Meanwhile, the response towards this report from Trump administration has become increasingly suggestive towards military intervention, US chief national advisor, General HR McMaster recently mentioned that North Korea is "the greatest immediate threat towards the United States" and the possibility of war with the nation increasing every day.

He also seemed to be reluctant of potential negotiations with the communist state, saying in a recent Washington Post report “The President has made very clear that on North Korea for example, now is not the time to talk.” Closing negotiations towards North Korea could simply mean that potential of conflict could be happening in the near future, also Trump’s recent rant on North Korea is not helping either. This stance could be a troubling sign of what’s to come. This rhetoric has its similarities towards Bush administration’s before the invasion of Iraq in 2003.

The similarities could be seen in the lack of negotiations towards the country in conflict with. During the Bush era, without any negotiations at hand and real proof of potential Iraqi attacks towards the US and its allies, it concluded that the continuation of "weapons of mass destruction" program is endangering lives of thousands of its citizen, thus could not open negotiations and will attack based on a "pre-emptive" war argument regardless of UNMOVIC's report suggesting that there have been no WMD produced. 

This intolerant and non-diplomatic stance is copied in the Trump administration, with HR McMaster argues that the continuation and advancement of North Korea nuclear program made it not possible for negotiations, even though North Korea recently has opened its diplomatic channels with South Korea for the first time in over two years.

Also, the seemingly rushed fashion towards the situation would be one of the similarities, the Trump administration, much like the last Republican president, seemed to be acting carelessly towards a crisis, seemed to try to angle war as a necessity to end the impending problem (Trump by his tweet, and Bush by his doctrine). 

The only differences in arguments with Bush’s rhetoric is the Trump administration’s uncertainty; it is not clearly mentioned how the administration is going to handle the problem and lack of transparency towards the US citizen creates assumptions and distress in the community, it is clear that the Trump administration has not spent enough political capital towards marketing the idea of military intervention to Americans, unlike what the Bush administration did with its doctrine back in 2002-2003.

Debates and arguments suggesting that the weapon in question was used solely based on the intention to attack the US and its allies rather than an act of regime survival tactic is also similar and very misleading, so far there has been no evidence of Kim Jong Un's willingness to strike first towards the US, on the contrary, North Korea has recently softened its stance and is willing to negotiate.

This sudden rush towards conflict and war rhetoric could well be caused by an opportunist administration desperate for a policy victory, The Trump administration who could not seem to deliver most of his biggest political promises (The Border Wall and abolishing Obamacare) must be determined to find a quick solution for this problem, and to do it unlike its predecessor (Obama) by ways of diplomacy. 
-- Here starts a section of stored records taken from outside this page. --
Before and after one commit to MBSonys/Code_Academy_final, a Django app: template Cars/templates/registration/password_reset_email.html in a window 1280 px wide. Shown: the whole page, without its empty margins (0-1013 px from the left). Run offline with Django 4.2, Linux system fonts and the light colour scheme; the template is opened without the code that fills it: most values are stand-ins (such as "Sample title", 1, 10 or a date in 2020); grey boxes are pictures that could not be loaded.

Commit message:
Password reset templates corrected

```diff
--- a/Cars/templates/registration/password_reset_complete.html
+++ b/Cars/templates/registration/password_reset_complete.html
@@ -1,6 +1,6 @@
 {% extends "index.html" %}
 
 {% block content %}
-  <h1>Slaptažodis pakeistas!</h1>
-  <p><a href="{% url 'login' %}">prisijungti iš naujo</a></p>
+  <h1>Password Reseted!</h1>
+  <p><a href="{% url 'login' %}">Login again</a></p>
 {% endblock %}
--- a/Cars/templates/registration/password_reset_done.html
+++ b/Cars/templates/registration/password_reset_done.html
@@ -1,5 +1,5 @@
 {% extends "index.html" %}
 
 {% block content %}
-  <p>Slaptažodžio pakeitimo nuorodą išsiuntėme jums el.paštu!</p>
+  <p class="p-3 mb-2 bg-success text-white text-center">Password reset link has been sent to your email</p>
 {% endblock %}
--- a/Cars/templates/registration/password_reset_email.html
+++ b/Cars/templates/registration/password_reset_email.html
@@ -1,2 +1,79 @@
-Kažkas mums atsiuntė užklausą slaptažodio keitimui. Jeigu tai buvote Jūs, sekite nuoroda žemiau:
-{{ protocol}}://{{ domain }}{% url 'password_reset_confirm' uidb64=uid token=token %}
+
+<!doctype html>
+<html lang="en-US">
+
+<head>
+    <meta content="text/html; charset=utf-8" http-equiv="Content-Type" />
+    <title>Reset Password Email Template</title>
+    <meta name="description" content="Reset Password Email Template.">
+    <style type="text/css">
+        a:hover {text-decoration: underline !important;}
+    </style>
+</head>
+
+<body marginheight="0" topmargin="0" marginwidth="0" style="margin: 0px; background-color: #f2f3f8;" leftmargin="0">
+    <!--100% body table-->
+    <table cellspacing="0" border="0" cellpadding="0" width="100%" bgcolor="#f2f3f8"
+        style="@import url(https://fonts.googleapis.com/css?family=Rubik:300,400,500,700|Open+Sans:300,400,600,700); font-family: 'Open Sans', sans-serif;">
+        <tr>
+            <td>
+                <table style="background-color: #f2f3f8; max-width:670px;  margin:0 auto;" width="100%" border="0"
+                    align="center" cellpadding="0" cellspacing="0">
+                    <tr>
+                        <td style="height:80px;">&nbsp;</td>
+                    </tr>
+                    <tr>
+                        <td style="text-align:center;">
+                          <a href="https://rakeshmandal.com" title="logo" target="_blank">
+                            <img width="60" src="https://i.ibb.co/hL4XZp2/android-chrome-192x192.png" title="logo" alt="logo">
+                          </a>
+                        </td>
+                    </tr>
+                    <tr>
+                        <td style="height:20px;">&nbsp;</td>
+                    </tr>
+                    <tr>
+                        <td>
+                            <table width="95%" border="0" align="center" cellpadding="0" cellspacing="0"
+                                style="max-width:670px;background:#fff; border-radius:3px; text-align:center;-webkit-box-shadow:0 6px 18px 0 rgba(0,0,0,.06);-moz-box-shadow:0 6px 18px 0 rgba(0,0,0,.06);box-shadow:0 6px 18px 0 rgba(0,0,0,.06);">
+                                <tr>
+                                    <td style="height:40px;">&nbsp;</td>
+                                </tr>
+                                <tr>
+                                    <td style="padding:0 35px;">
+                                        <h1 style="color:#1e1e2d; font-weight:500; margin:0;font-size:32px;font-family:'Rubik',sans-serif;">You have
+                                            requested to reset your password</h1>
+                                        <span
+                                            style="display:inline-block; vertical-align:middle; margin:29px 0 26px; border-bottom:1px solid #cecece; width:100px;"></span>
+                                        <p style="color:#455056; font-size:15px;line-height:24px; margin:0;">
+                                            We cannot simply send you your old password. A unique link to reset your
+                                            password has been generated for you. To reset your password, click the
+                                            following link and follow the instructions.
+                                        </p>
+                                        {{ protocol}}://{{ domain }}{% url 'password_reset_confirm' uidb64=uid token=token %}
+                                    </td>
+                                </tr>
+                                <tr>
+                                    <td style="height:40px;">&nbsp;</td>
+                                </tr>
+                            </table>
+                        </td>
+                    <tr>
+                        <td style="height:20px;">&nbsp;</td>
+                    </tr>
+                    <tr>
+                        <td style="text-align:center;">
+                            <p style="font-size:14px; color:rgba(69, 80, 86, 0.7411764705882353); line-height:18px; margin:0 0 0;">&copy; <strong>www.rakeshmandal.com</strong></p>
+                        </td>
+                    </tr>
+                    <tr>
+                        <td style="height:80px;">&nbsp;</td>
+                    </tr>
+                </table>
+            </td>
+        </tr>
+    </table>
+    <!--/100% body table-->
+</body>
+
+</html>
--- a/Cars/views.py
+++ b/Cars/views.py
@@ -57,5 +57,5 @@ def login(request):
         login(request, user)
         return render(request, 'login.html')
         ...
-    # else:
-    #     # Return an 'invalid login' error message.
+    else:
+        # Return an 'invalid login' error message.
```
Although currently Trump implemented its economic embargo towards the communist state, this plan could derail at any moment, as according to a recent UN data in a Vox report, China, Russia, and other countries including US' ally Germany, seemed to ignore existing sanctions by continuing to make transactions, creating a gap for the country to survive under US sanctions, if this goes on an impatient President Trump might push towards military intervention.

The implications of a full-scale war are monumental, a recent Stanford University assessment estimated that one million people could be killed in the first day of the war, moreover, the potential damage towards neighboring South Korea and Japan is incredibly high, millions of lives will be affected. 

There is also the question of US allies' willingness towards launching a preventive war, South Korea's president has recently reassured its citizen that the US would not push on for military intervention without its say (although McMaster recently watered it down to consultations), Japan and Australia have also said that they will not be participating in any kind of preventive military occupation or intervention. 

Thus, the task of military intervention without its three main allies in the region is highly demanding for America. Also, the ramifications, if the military intervention succeeded, after the war is a very big question, preventing another Iraq-like failed state in North Korea would be a resource and time-consuming task to take on for the United States.

Instead of military intervention, US should look into diplomatic options, first of they should create military and diplomatic assurance for regional allies, like Japan and South Korea, to reduce their restlessness by the threat of aggression by North Korea. Also, US should ease its relationship with North Korea by accompanying South Korea to potential talks that have recently surfaced, and work slowly towards a short-term solution that can create a long-term one, also bringing to an end to this wartime rhetoric and tweets would also be helpful.

The ramifications of war are incredibly costly, not only towards both nations but also to neighboring countries, General HR McMaster, Secretary of Defense James Mattis should act as the "adult in the room" and show their gentle hands-on dealing with this brittle and fragile situation, a frighteningly similar and dangerous rhetoric has no room in this problem.